[DATA RECORDS]

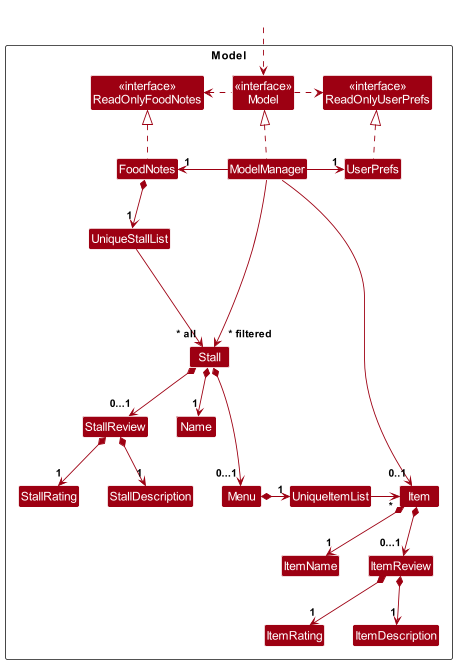
teoks0199/tp keeps this PlantUML diagram as docs/images/ModelClassDiagram.png. Above is the earlier version. The source it was exported from:
```plantuml
@startuml
!include style.puml
skinparam arrowThickness 1.1
skinparam arrowColor MODEL_COLOR
skinparam classBackgroundColor MODEL_COLOR

Package Model as ModelPackage <<Rectangle>>{
Class "<<interface>>\nReadOnlyFoodNotes" as ReadOnlyFoodNotes
Class "<<interface>>\nReadOnlyUserPrefs" as ReadOnlyUserPrefs
Class "<<interface>>\nModel" as Model
Class FoodNotes
Class ModelManager
Class UserPrefs
Class UniqueStallList
Class UniqueItemList
Class Stall
Class StallReview
Class StallRating
Class StallDescription
Class Name
Class Menu
Class Item
Class ItemName
Class ItemReview
Class ItemRating
Class ItemDescription

Class I #FFFFFF
}

Class HiddenOutside #FFFFFF
HiddenOutside ..> Model

FoodNotes .up.|> ReadOnlyFoodNotes

ModelManager .up.|> Model
Model .right.> ReadOnlyUserPrefs
Model .left.> ReadOnlyFoodNotes
ModelManager -left-> "1" FoodNotes
ModelManager -right-> "1" UserPrefs
ModelManager -down-> "0..1" Item
UserPrefs .up.|> ReadOnlyUserPrefs

FoodNotes *--> "1" UniqueStallList
UniqueStallList --> "~* all" Stall
Stall *--> "1" Name
Stall *-down->  "0...1" StallReview

Stall *---> "0...1" Menu
StallReview *--> "1" StallRating
StallReview *--> "1" StallDescription
Menu *--right-> "1" UniqueItemList
UniqueItemList -right-> "*" Item
Item *--> "1" ItemName
Item *--> "0...1" ItemReview
ItemReview *--> "1" ItemRating
ItemReview *--> "1" ItemDescription

Stall -[hidden]up--> I
UniqueStallList -[hidden]right-> I


ModelManager --> " ~* filtered" Stall
@enduml
```
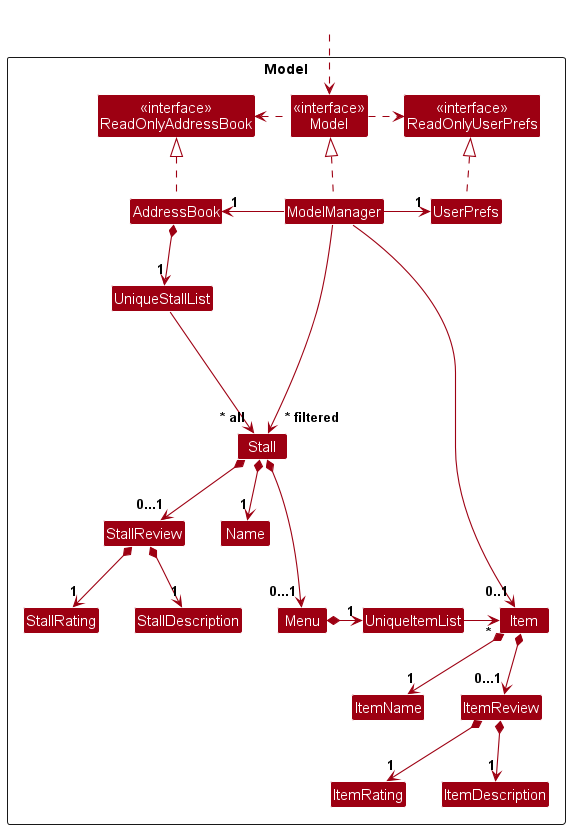
After the commit.

Change to the diagram source:
```diff
@@ -5,10 +5,10 @@
 skinparam classBackgroundColor MODEL_COLOR
 
 Package Model as ModelPackage <<Rectangle>>{
-Class "<<interface>>\nReadOnlyFoodNotes" as ReadOnlyFoodNotes
+Class "<<interface>>\nReadOnlyAddressBook" as ReadOnlyAddressBook
 Class "<<interface>>\nReadOnlyUserPrefs" as ReadOnlyUserPrefs
 Class "<<interface>>\nModel" as Model
-Class FoodNotes
+Class AddressBook
 Class ModelManager
 Class UserPrefs
 Class UniqueStallList
@@ -31,17 +31,17 @@
 Class HiddenOutside #FFFFFF
 HiddenOutside ..> Model
 
-FoodNotes .up.|> ReadOnlyFoodNotes
+AddressBook .up.|> ReadOnlyAddressBook
 
 ModelManager .up.|> Model
 Model .right.> ReadOnlyUserPrefs
-Model .left.> ReadOnlyFoodNotes
-ModelManager -left-> "1" FoodNotes
+Model .left.> ReadOnlyAddressBook
+ModelManager -left-> "1" AddressBook
 ModelManager -right-> "1" UserPrefs
 ModelManager -down-> "0..1" Item
 UserPrefs .up.|> ReadOnlyUserPrefs
 
-FoodNotes *--> "1" UniqueStallList
+AddressBook *--> "1" UniqueStallList
 UniqueStallList --> "~* all" Stall
 Stall *--> "1" Name
 Stall *-down->  "0...1" StallReview
```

[/DATA RECORDS]

TASK ITEM. Please repeat the data verbatim and leave the pictures out of your copy.

SOLVED PROBLEM.
teoks0199/tp keeps this PlantUML diagram as docs/images/ModelClassDiagram.png. Above is the earlier version. The source it was exported from:
```plantuml
@startuml
!include style.puml
skinparam arrowThickness 1.1
skinparam arrowColor MODEL_COLOR
skinparam classBackgroundColor MODEL_COLOR

Package Model as ModelPackage <<Rectangle>>{
Class "<<interface>>\nReadOnlyFoodNotes" as ReadOnlyFoodNotes
Class "<<interface>>\nReadOnlyUserPrefs" as ReadOnlyUserPrefs
Class "<<interface>>\nModel" as Model
Class FoodNotes
Class ModelManager
Class UserPrefs
Class UniqueStallList
Class UniqueItemList
Class Stall
Class StallReview
Class StallRating
Class StallDescription
Class Name
Class Menu
Class Item
Class ItemName
Class ItemReview
Class ItemRating
Class ItemDescription

Class I #FFFFFF
}

Class HiddenOutside #FFFFFF
HiddenOutside ..> Model

FoodNotes .up.|> ReadOnlyFoodNotes

ModelManager .up.|> Model
Model .right.> ReadOnlyUserPrefs
Model .left.> ReadOnlyFoodNotes
ModelManager -left-> "1" FoodNotes
ModelManager -right-> "1" UserPrefs
ModelManager -down-> "0..1" Item
UserPrefs .up.|> ReadOnlyUserPrefs

FoodNotes *--> "1" UniqueStallList
UniqueStallList --> "~* all" Stall
Stall *--> "1" Name
Stall *-down->  "0...1" StallReview

Stall *---> "0...1" Menu
StallReview *--> "1" StallRating
StallReview *--> "1" StallDescription
Menu *--right-> "1" UniqueItemList
UniqueItemList -right-> "*" Item
Item *--> "1" ItemName
Item *--> "0...1" ItemReview
ItemReview *--> "1" ItemRating
ItemReview *--> "1" ItemDescription

Stall -[hidden]up--> I
UniqueStallList -[hidden]right-> I


ModelManager --> " ~* filtered" Stall
@enduml
```
After the commit.

Change to the diagram source:
```diff
@@ -5,10 +5,10 @@
 skinparam classBackgroundColor MODEL_COLOR
 
 Package Model as ModelPackage <<Rectangle>>{
-Class "<<interface>>\nReadOnlyFoodNotes" as ReadOnlyFoodNotes
+Class "<<interface>>\nReadOnlyAddressBook" as ReadOnlyAddressBook
 Class "<<interface>>\nReadOnlyUserPrefs" as ReadOnlyUserPrefs
 Class "<<interface>>\nModel" as Model
-Class FoodNotes
+Class AddressBook
 Class ModelManager
 Class UserPrefs
 Class UniqueStallList
@@ -31,17 +31,17 @@
 Class HiddenOutside #FFFFFF
 HiddenOutside ..> Model
 
-FoodNotes .up.|> ReadOnlyFoodNotes
+AddressBook .up.|> ReadOnlyAddressBook
 
 ModelManager .up.|> Model
 Model .right.> ReadOnlyUserPrefs
-Model .left.> ReadOnlyFoodNotes
-ModelManager -left-> "1" FoodNotes
+Model .left.> ReadOnlyAddressBook
+ModelManager -left-> "1" AddressBook
 ModelManager -right-> "1" UserPrefs
 ModelManager -down-> "0..1" Item
 UserPrefs .up.|> ReadOnlyUserPrefs
 
-FoodNotes *--> "1" UniqueStallList
+AddressBook *--> "1" UniqueStallList
 UniqueStallList --> "~* all" Stall
 Stall *--> "1" Name
 Stall *-down->  "0...1" StallReview
```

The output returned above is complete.